Public Transit bus ads make $18,750 in first year

Augusta's attempt to make money through advertising on city buses has raised close to $19,000 in its first year.


In June 2008, advertising space was created on the outside of Augusta Public Transit buses. Transit Director Heyward Johnson and members of Augusta Commission finance committee had hoped to raise $60,000 a year for the bus system, which loses about $4 million annually.

Tony Thomas, the president of Renaissance Marketing - the Savannah-based advertising firm that handles the bus accounts- said the program has brought in $18,750. Renaissance and the city split the revenue.

Out of the $18,750, Augusta Public Transit has received only $5,225 from Renaissance Marketing, although some contracts are still in billing status.

Mr. Thomas said that part of the problem is that Augusta has too few buses on the road to draw national advertising. The city runs only 13 buses daily.

"We're really proud of what we've done thus far," Mr. Thomas said. While Savannah has only three models of buses, Augusta runs five. This makes advertising packages difficult to sell because advertisers want to know that their message is being displayed frequently and consistently, according to Mr. Thomas.

Renaissance is working around this difficulty by pushing a full-wrap advertising option, in which an advertiser pays for the whole bus to be covered.

Mr. Thomas said he is hashing out details for two clients interested in the full-wrap option, one being a national insurance provider and the other a local janitorial service.

The transit department is grateful for any funds it receives from the advertising.

"It is definitely bringing in revenue that we did not have before," said Heyward Johnson, Augusta Public Transit's director. "That we did have any advertising at all is remarkable,"

Likewise, Mr. Thomas is not discouraged by the advertising.

"This is just going to take some time," he said.

Reach Gracie Shepherd at (706) 823-3228 or

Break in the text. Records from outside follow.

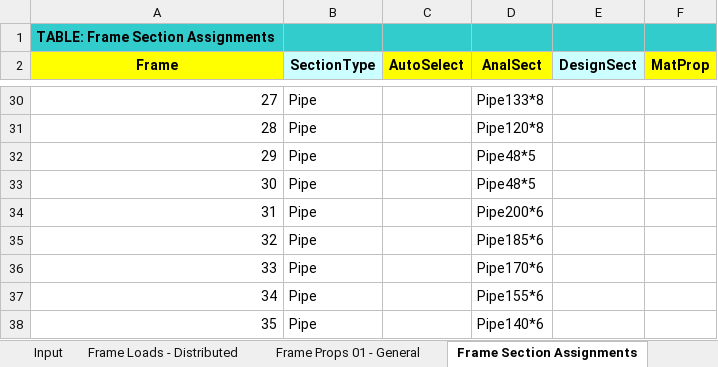
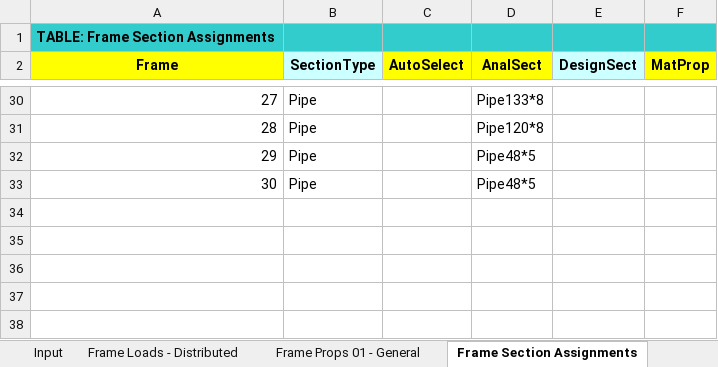
Before and after one commit to Applejan/steelTower, an Excel workbook: Model.xlsx, sheet Frame Section Assignments, drawn as a sheet; only a part is shown, gaps mark what is left out; values as stored, in another font and other column widths than the file's, no borders; the diff names each change by its address in the sheet, - before the commit and + after, or states it on an @@ line.

```diff
--- a/Model.xlsx (sheet Frame Section Assignments)
+++ b/Model.xlsx (sheet Frame Section Assignments)
-row 34: 31 | Pipe |  | Pipe200*6
-row 35: 32 | Pipe |  | Pipe185*6
-row 36: 33 | Pipe |  | Pipe170*6
-row 37: 34 | Pipe |  | Pipe155*6
-row 38: 35 | Pipe |  | Pipe140*6
```
Also changed, not shown: sheet Frame Loads - Distributed, sheet Joint Coordinates, sheet Frame Props 01 - General, 3 other files.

This article has been updated to correct an attribution error.